There’s no doubt that the fruit lends itself best to dessert, but I do also quite like the idea of combining its sweetness and juiciness with rich, fatty meat, such as slow cooked, spiced lamb shoulder or duck. Ken Hom and Gordon Ramsay offer different takes on a Thai curry of duck with lychees, both making a spiced sauce with coconut milk, shrimp paste, soy sauce and various other aromatics. It sounds delicious, though I can see how some of the nuances of the fruit’s flavour could get slightly lost in the cooking.

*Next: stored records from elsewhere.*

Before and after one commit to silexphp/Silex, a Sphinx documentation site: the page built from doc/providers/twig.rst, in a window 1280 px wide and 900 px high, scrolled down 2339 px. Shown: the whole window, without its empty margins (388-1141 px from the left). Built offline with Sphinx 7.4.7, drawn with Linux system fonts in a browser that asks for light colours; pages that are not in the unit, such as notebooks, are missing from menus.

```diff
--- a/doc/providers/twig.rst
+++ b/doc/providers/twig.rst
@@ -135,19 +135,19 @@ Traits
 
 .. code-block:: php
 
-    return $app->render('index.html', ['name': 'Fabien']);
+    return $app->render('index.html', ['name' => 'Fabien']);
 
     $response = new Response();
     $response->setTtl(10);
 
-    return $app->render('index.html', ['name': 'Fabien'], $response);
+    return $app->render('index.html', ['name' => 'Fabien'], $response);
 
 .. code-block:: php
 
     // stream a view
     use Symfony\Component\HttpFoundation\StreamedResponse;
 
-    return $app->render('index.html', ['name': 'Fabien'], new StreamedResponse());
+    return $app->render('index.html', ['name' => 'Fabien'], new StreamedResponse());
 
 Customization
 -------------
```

The lychee’s balance of sweetness and sourness make it particularly well suited to a salad, be it sweet or savoury. As well as making for a very special fruit salad with papaya, passionfruit and pineapple, they add an interesting, juicy dimension to a hot green mango salad with chilli and king prawns or marinated tofu. There’s also an intriguing traditional Thai recipe called ‘sohm choon’—a dish of lychees in a fragrant syrup infused with pandan, jasmine flowers and bitter orange peel, topped with julienned green mango and young ginger, with toasted peanuts, fried shallots, shaved ice and sometimes roasted coconut.

The heritage of this dish nods to the culinary influence of Chinese immigrants who came to Thailand in the 18th century, before lychees were cultivated there. They began importing earthenware pots of brined lychees, which were often in varying states of fermentation when they arrived. The Thai chefs who worked in the noble kitchens used their skill to offset the sourness of the fermented lychees by soaking them in aromatic syrups flavoured with bitter orange peels, ginger and shallots.

And speaking of fermented lychees, there’s a rather good sounding fermented lychee soda on the internet that uses a ginger bug starter to kick-start lactic fermentation. Perhaps this could replace the lychee martini in my affections—if mixed with a good slug of vodka of course…